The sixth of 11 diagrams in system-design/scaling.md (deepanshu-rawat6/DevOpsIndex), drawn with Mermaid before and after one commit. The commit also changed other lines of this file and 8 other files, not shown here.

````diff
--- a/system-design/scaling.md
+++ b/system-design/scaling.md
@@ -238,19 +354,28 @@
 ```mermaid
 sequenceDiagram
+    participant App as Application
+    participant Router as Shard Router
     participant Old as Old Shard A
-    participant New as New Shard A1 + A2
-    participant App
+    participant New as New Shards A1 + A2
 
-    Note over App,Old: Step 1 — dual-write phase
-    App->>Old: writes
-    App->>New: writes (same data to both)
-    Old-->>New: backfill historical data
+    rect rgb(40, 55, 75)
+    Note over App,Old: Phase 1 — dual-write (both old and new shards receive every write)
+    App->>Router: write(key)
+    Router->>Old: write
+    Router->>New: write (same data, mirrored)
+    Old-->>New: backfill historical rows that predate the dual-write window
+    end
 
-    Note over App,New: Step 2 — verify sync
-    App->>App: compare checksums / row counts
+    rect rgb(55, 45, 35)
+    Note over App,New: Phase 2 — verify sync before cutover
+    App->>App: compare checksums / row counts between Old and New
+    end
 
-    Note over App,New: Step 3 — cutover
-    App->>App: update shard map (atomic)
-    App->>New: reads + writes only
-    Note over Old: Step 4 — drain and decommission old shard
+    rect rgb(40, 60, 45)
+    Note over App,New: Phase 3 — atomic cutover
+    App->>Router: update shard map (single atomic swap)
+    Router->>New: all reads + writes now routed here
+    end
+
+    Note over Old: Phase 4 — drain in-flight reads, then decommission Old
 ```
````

——————

▶ _What this task involves_:
Each line in the records that carries "both" must be copied out.

▶ _Exercise answer_:
-    App->>New: writes (same data to both)
+    Note over App,Old: Phase 1 — dual-write (both old and new shards receive every write)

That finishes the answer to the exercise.